What is needed is an exact copy of the records below, without the pictures.

Stored entries

[Start of Attachment]

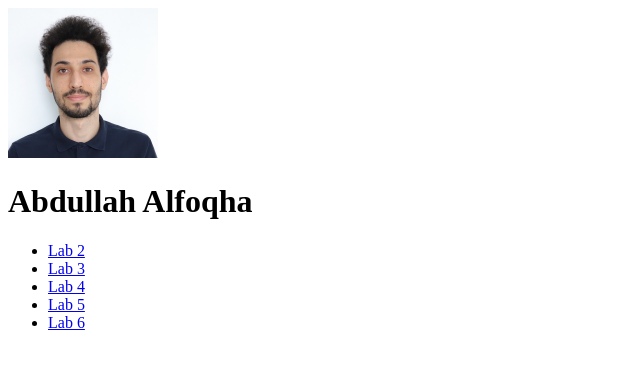
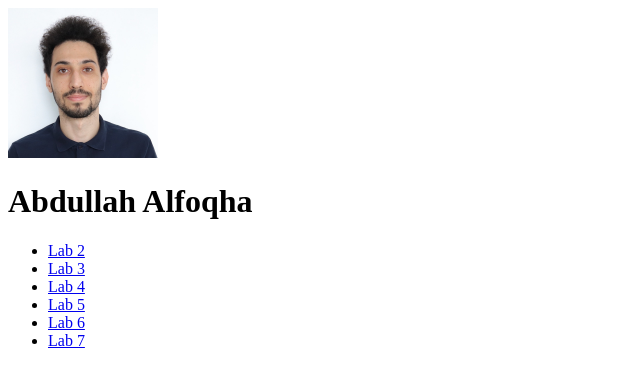
Before and after one commit to AbdullahFoqha/cs472, a plain HTML site: page index.html in a window 1280 px wide. Shown: the full height of the page, 0-640 px from the left. Drawn offline with Linux system fonts and the light colour scheme.

Commit message:
[Lab-7]: add link

```diff
--- a/index.html
+++ b/index.html
@@ -31,6 +31,10 @@
       <li>
         <a href="https://abdullahfoqha.github.io/cs472_6/">Lab 6</a>
       </li>
+      </li>
+      <li>
+        <a href="https://abdullahfoqha.github.io/cs472_lab7/">Lab 7</a>
+      </li>
     </ul>
   </body>
 </html>
```
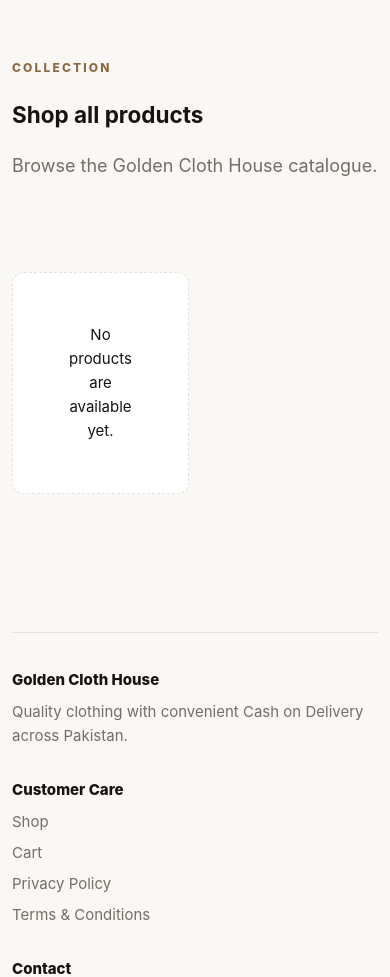
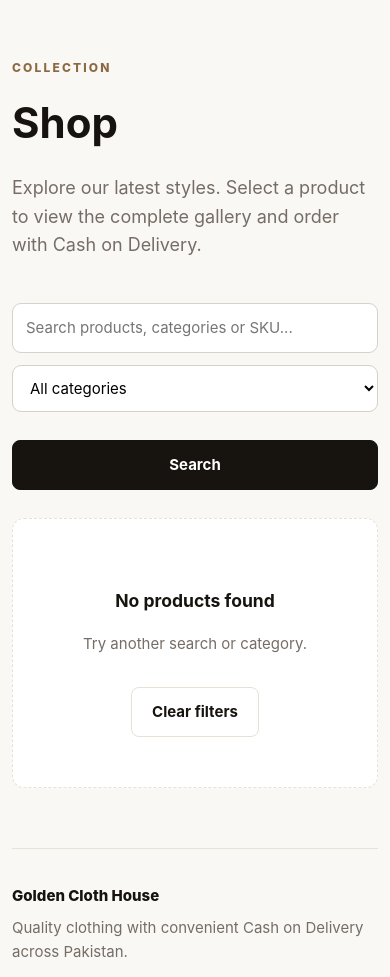
Before and after one commit to Ahmed4726/golden-cloth-house, a Laravel app: page /shop in a window 390 px wide. Shown: the part 159-1136 px from the top of the page. Run offline with Laravel 12, Linux system fonts and the light colour scheme; tables that the repository leaves empty hold one stand-in row (values such as "Sample post").

Commit message:
feat: add searchable responsive shop

```diff
--- a/resources/views/storefront/shop.blade.php
+++ b/resources/views/storefront/shop.blade.php
@@ -1,5 +1,66 @@
 @extends('storefront.layout')
+
+@php
+    $title = 'Shop | '.config('store.name');
+    $description = 'Browse the latest clothing collection from '.config('store.name').'. Cash on Delivery available across Pakistan.';
+@endphp
+
 @section('content')
-<section class="page-head"><span class="eyebrow">COLLECTION</span><h1>Shop all products</h1><p>Browse the Golden Cloth House catalogue.</p></section>
-<section class="section"><div class="product-grid">@forelse($products as $product) @include('storefront.product-card',['product'=>$product]) @empty<div class="empty">No products are available yet.</div>@endforelse</div><div class="pagination">{{ $products->links() }}</div></section>
+    <section class="page-head">
+        <span class="eyebrow">COLLECTION</span>
+        <h1 style="font-size:clamp(42px,6vw,64px);margin:10px 0;">Shop</h1>
+        <p>Explore our latest styles. Select a product to view the complete gallery and order with Cash on Delivery.</p>
+    </section>
+
+    <form class="filters" method="get" action="{{ route('shop') }}">
+        <input
+            class="input"
+            type="search"
+            name="q"
+            value="{{ request('q') }}"
+            placeholder="Search products, categories or SKU..."
+            aria-label="Search products"
+        >
+
+        <select class="select" name="category" aria-label="Filter by category">
+            <option value="">All categories</option>
+            @foreach ($categories as $category)
+                <option value="{{ $category }}" @selected(request('category') === $category)>
+                    {{ $category }}
+                </option>
+            @endforeach
+        </select>
+
+        <button class="btn" type="submit">Search</button>
+    </form>
+
+    @if ($products->isNotEmpty())
+        <div class="product-grid">
+            @foreach ($products as $product)
+                @include('storefront.product-card', ['product' => $product])
+            @endforeach
+        </div>
+
+        <div class="pagination">
+            @if ($products->onFirstPage())
+                <span>Previous</span>
+            @else
+                <a href="{{ $products->previousPageUrl() }}">Previous</a>
+            @endif
+
+            <span>Page {{ $products->currentPage() }} of {{ $products->lastPage() }}</span>
+
+            @if ($products->hasMorePages())
+                <a href="{{ $products->nextPageUrl() }}">Next</a>
+            @else
+                <span>Next</span>
+            @endif
+        </div>
+    @else
+        <div class="empty">
+            <h3>No products found</h3>
+            <p class="muted">Try another search or category.</p>
+            <a class="btn secondary" href="{{ route('shop') }}">Clear filters</a>
+        </div>
+    @endif
 @endsection
```
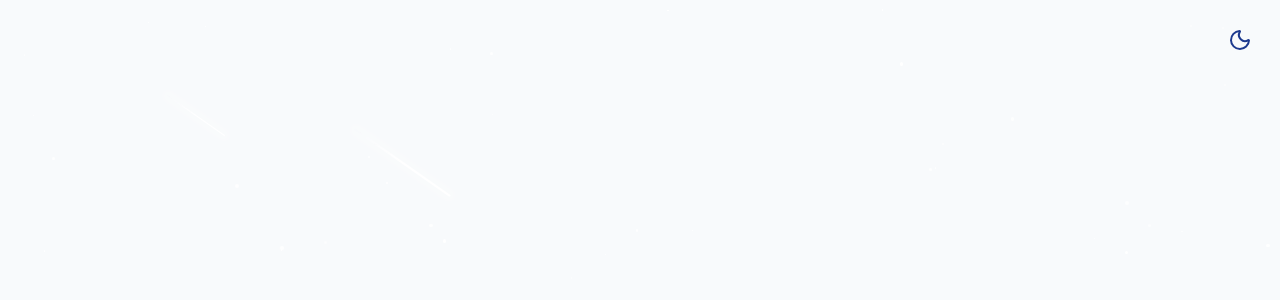
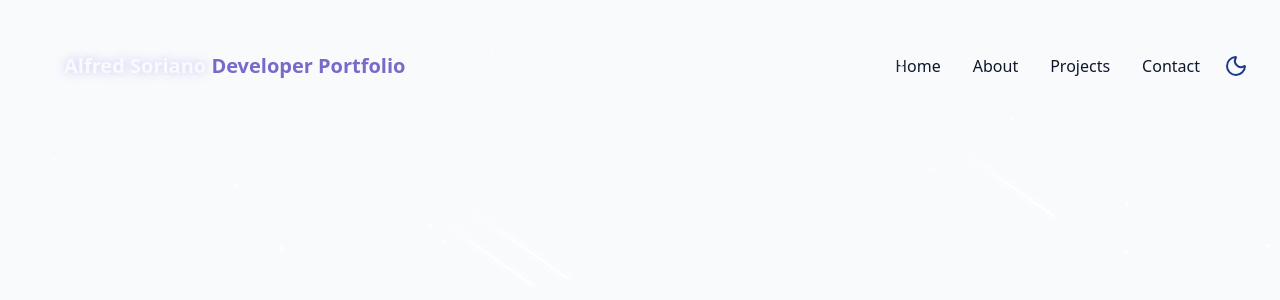
Before and after one commit to alfredsoriano/alfredsoriano.com, a React (Vite) app in the folder alfredsoriano.com/: page / in a window 1280 px wide. Shown: the top 300 px of the page. Built offline with nearby package versions, Linux system fonts and the light colour scheme.

Commit message:
changed ThemeToggle button from home to NavBar

```diff
--- /dev/null
+++ b/alfredsoriano.com/src/components/NavBar.tsx
@@ -0,0 +1,83 @@
+import { useEffect, useState } from "react";
+import { cn } from "../lib/utils";
+import { X, Menu } from "lucide-react";
+import { ThemeToggle } from "../components/ThemeToggle.tsx";
+
+const navItems = [
+    {name: "Home", href: "#home"},
+    {name: "About", href: "#about"},
+    {name: "Projects", href: "#projects"},
+    {name: "Contact", href: "#contact"},
+]
+
+export const NavBar = () => {
+    const [isScrolled, setIsScrolled] = useState(false);
+    const [isMenuOpen, setIsMenuOpen] = useState(false);
+
+    useEffect(() => {
+        const handleScroll = () => {
+            setIsScrolled(window.scrollY > 1);
+        }
+
+        window.addEventListener("scroll", handleScroll)
+        return () => window.removeEventListener("scroll", handleScroll);
+    }, []);
+
+    return (
+        <nav className = {cn("flex w-full  z-40 transition-all duration-300",
+                                isScrolled ? "py-3 bg-background/80 backdrop-blur-md shadow-xs"
+                                : "py-5")}
+        >
+
+            <div className = "container flex items-center">
+                <a className = "text-xl font-bold text-primary flex items-center" href="#home">
+                    <span className = "relative z-10">
+                        <span className = "text-glow text-primary-foreground"> Alfred Soriano </span>
+                        Developer Portfolio
+                    </span>
+                </a>
+
+                {/* Desktop NavBar */}
+                <div className = "hidden md:flex items-center space-x-8 ml-auto">
+                    {navItems.map((item, key) => (
+                        <a key={key}
+                           href={item.href}
+                           className = "text-foreground/80 hover:text-primary transition-colors duration-300">
+                            {item.name}
+                        </a>
+
+                    ))}
+                </div>
+                <div className = "hidden md:flex items-center ml-4">
+                    <ThemeToggle />
+                </div>
+
+
+                {/* Mobile NavBar */}
+                <button onClick = {() => setIsMenuOpen((prev) => !prev)}
+                        className = "md:hidden p-2 text-foreground z-5 ml-auto"
+                        aria-label = {isMenuOpen ? "Close Menu" : "Open Menu"}>
+                    {isMenuOpen ? <X size = {24} /> : <Menu size = {24}/>}
+                </button>
+
+                <div className = {cn("fixed inset-0 bg-background/95 backdrop-blur-md z-40 flex flex-col items-center justify-center",
+                "transition-all duration-300 md:hidden",
+                isMenuOpen ? "opacity-100 pointer-events-auto"
+                           : "opacity-0 pointer-events-none"
+                )}>
+                    <div className = "flex flex-col space-y-8 text-xl">
+                        {navItems.map((item, key) => (
+                            <a key={key}
+                               href={item.href}
+                               className = "text-foreground/80 hover:text-primary transition-colors duration-300"
+                               onClick={() => setIsMenuOpen(false)}>
+                                {item.name}
+                            </a>
+                        ))}
+                    </div>
+                </div>
+
+            </div>
+        </nav>
+    );
+};
--- a/alfredsoriano.com/src/components/ThemeToggle.tsx
+++ b/alfredsoriano.com/src/components/ThemeToggle.tsx
@@ -32,8 +32,7 @@
         }
     }
 
-    return (<button onClick={toggleTheme} className={cn("fixed max-sm:hidden top-5 right-5 z-50 p-2 rounded-full transition-colors duration-300 focuse:outline-hidden")}>
-            {" "}
+    return (<button onClick={toggleTheme} className={cn("fixed max-sm:hidden items-center z-50 p-2 rounded-full transition-colors duration-300 focus:outlin-hidden")}>
             {isDarkMode ? <Sun className="h-6 w-6 text-yellow-300" />
                         : <Moon className="h-6 w-6 text-blue-900" />}
             </button>
--- a/alfredsoriano.com/src/pages/Home.tsx
+++ b/alfredsoriano.com/src/pages/Home.tsx
@@ -1,18 +1,14 @@
-import { ThemeToggle } from "../components/ThemeToggle.tsx";
-import { StarBackground } from "../components/StarBackground";
+import { StarBackground } from "../components/StarBackground.tsx";
+import { NavBar } from "../components/NavBar.tsx";
 
 export const Home = () => {
     return <div className="min-h-screen bg-background text-foreground overflow-x-hidden">
-        {/* Theme Toggle */}
-            <ThemeToggle />
 
         {/* Background Effect */}
             <StarBackground />
 
-
         {/* Navbar */}
-
-
+            <NavBar />
 
         {/* Main Content */}
 
```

[End of Attachment]

[Result of this task]:
Before and after one commit to AbdullahFoqha/cs472, a plain HTML site: page index.html in a window 1280 px wide. Shown: the full height of the page, 0-640 px from the left. Drawn offline with Linux system fonts and the light colour scheme.

Commit message:
[Lab-7]: add link

```diff
--- a/index.html
+++ b/index.html
@@ -31,6 +31,10 @@
       <li>
         <a href="https://abdullahfoqha.github.io/cs472_6/">Lab 6</a>
       </li>
+      </li>
+      <li>
+        <a href="https://abdullahfoqha.github.io/cs472_lab7/">Lab 7</a>
+      </li>
     </ul>
   </body>
 </html>
```
Before and after one commit to Ahmed4726/golden-cloth-house, a Laravel app: page /shop in a window 390 px wide. Shown: the part 159-1136 px from the top of the page. Run offline with Laravel 12, Linux system fonts and the light colour scheme; tables that the repository leaves empty hold one stand-in row (values such as "Sample post").

Commit message:
feat: add searchable responsive shop

```diff
--- a/resources/views/storefront/shop.blade.php
+++ b/resources/views/storefront/shop.blade.php
@@ -1,5 +1,66 @@
 @extends('storefront.layout')
+
+@php
+    $title = 'Shop | '.config('store.name');
+    $description = 'Browse the latest clothing collection from '.config('store.name').'. Cash on Delivery available across Pakistan.';
+@endphp
+
 @section('content')
-<section class="page-head"><span class="eyebrow">COLLECTION</span><h1>Shop all products</h1><p>Browse the Golden Cloth House catalogue.</p></section>
-<section class="section"><div class="product-grid">@forelse($products as $product) @include('storefront.product-card',['product'=>$product]) @empty<div class="empty">No products are available yet.</div>@endforelse</div><div class="pagination">{{ $products->links() }}</div></section>
+    <section class="page-head">
+        <span class="eyebrow">COLLECTION</span>
+        <h1 style="font-size:clamp(42px,6vw,64px);margin:10px 0;">Shop</h1>
+        <p>Explore our latest styles. Select a product to view the complete gallery and order with Cash on Delivery.</p>
+    </section>
+
+    <form class="filters" method="get" action="{{ route('shop') }}">
+        <input
+            class="input"
+            type="search"
+            name="q"
+            value="{{ request('q') }}"
+            placeholder="Search products, categories or SKU..."
+            aria-label="Search products"
+        >
+
+        <select class="select" name="category" aria-label="Filter by category">
+            <option value="">All categories</option>
+            @foreach ($categories as $category)
+                <option value="{{ $category }}" @selected(request('category') === $category)>
+                    {{ $category }}
+                </option>
+            @endforeach
+        </select>
+
+        <button class="btn" type="submit">Search</button>
+    </form>
+
+    @if ($products->isNotEmpty())
+        <div class="product-grid">
+            @foreach ($products as $product)
+                @include('storefront.product-card', ['product' => $product])
+            @endforeach
+        </div>
+
+        <div class="pagination">
+            @if ($products->onFirstPage())
+                <span>Previous</span>
+            @else
+                <a href="{{ $products->previousPageUrl() }}">Previous</a>
+            @endif
+
+            <span>Page {{ $products->currentPage() }} of {{ $products->lastPage() }}</span>
+
+            @if ($products->hasMorePages())
+                <a href="{{ $products->nextPageUrl() }}">Next</a>
+            @else
+                <span>Next</span>
+            @endif
+        </div>
+    @else
+        <div class="empty">
+            <h3>No products found</h3>
+            <p class="muted">Try another search or category.</p>
+            <a class="btn secondary" href="{{ route('shop') }}">Clear filters</a>
+        </div>
+    @endif
 @endsection
```
Before and after one commit to alfredsoriano/alfredsoriano.com, a React (Vite) app in the folder alfredsoriano.com/: page / in a window 1280 px wide. Shown: the top 300 px of the page. Built offline with nearby package versions, Linux system fonts and the light colour scheme.

Commit message:
changed ThemeToggle button from home to NavBar

```diff
--- /dev/null
+++ b/alfredsoriano.com/src/components/NavBar.tsx
@@ -0,0 +1,83 @@
+import { useEffect, useState } from "react";
+import { cn } from "../lib/utils";
+import { X, Menu } from "lucide-react";
+import { ThemeToggle } from "../components/ThemeToggle.tsx";
+
+const navItems = [
+    {name: "Home", href: "#home"},
+    {name: "About", href: "#about"},
+    {name: "Projects", href: "#projects"},
+    {name: "Contact", href: "#contact"},
+]
+
+export const NavBar = () => {
+    const [isScrolled, setIsScrolled] = useState(false);
+    const [isMenuOpen, setIsMenuOpen] = useState(false);
+
+    useEffect(() => {
+        const handleScroll = () => {
+            setIsScrolled(window.scrollY > 1);
+        }
+
+        window.addEventListener("scroll", handleScroll)
+        return () => window.removeEventListener("scroll", handleScroll);
+    }, []);
+
+    return (
+        <nav className = {cn("flex w-full  z-40 transition-all duration-300",
+                                isScrolled ? "py-3 bg-background/80 backdrop-blur-md shadow-xs"
+                                : "py-5")}
+        >
+
+            <div className = "container flex items-center">
+                <a className = "text-xl font-bold text-primary flex items-center" href="#home">
+                    <span className = "relative z-10">
+                        <span className = "text-glow text-primary-foreground"> Alfred Soriano </span>
+                        Developer Portfolio
+                    </span>
+                </a>
+
+                {/* Desktop NavBar */}
+                <div className = "hidden md:flex items-center space-x-8 ml-auto">
+                    {navItems.map((item, key) => (
+                        <a key={key}
+                           href={item.href}
+                           className = "text-foreground/80 hover:text-primary transition-colors duration-300">
+                            {item.name}
+                        </a>
+
+                    ))}
+                </div>
+                <div className = "hidden md:flex items-center ml-4">
+                    <ThemeToggle />
+                </div>
+
+
+                {/* Mobile NavBar */}
+                <button onClick = {() => setIsMenuOpen((prev) => !prev)}
+                        className = "md:hidden p-2 text-foreground z-5 ml-auto"
+                        aria-label = {isMenuOpen ? "Close Menu" : "Open Menu"}>
+                    {isMenuOpen ? <X size = {24} /> : <Menu size = {24}/>}
+                </button>
+
+                <div className = {cn("fixed inset-0 bg-background/95 backdrop-blur-md z-40 flex flex-col items-center justify-center",
+                "transition-all duration-300 md:hidden",
+                isMenuOpen ? "opacity-100 pointer-events-auto"
+                           : "opacity-0 pointer-events-none"
+                )}>
+                    <div className = "flex flex-col space-y-8 text-xl">
+                        {navItems.map((item, key) => (
+                            <a key={key}
+                               href={item.href}
+                               className = "text-foreground/80 hover:text-primary transition-colors duration-300"
+                               onClick={() => setIsMenuOpen(false)}>
+                                {item.name}
+                            </a>
+                        ))}
+                    </div>
+                </div>
+
+            </div>
+        </nav>
+    );
+};
--- a/alfredsoriano.com/src/components/ThemeToggle.tsx
+++ b/alfredsoriano.com/src/components/ThemeToggle.tsx
@@ -32,8 +32,7 @@
         }
     }
 
-    return (<button onClick={toggleTheme} className={cn("fixed max-sm:hidden top-5 right-5 z-50 p-2 rounded-full transition-colors duration-300 focuse:outline-hidden")}>
-            {" "}
+    return (<button onClick={toggleTheme} className={cn("fixed max-sm:hidden items-center z-50 p-2 rounded-full transition-colors duration-300 focus:outlin-hidden")}>
             {isDarkMode ? <Sun className="h-6 w-6 text-yellow-300" />
                         : <Moon className="h-6 w-6 text-blue-900" />}
             </button>
--- a/alfredsoriano.com/src/pages/Home.tsx
+++ b/alfredsoriano.com/src/pages/Home.tsx
@@ -1,18 +1,14 @@
-import { ThemeToggle } from "../components/ThemeToggle.tsx";
-import { StarBackground } from "../components/StarBackground";
+import { StarBackground } from "../components/StarBackground.tsx";
+import { NavBar } from "../components/NavBar.tsx";
 
 export const Home = () => {
     return <div className="min-h-screen bg-background text-foreground overflow-x-hidden">
-        {/* Theme Toggle */}
-            <ThemeToggle />
 
         {/* Background Effect */}
             <StarBackground />
 
-
         {/* Navbar */}
-
-
+            <NavBar />
 
         {/* Main Content */}
 
```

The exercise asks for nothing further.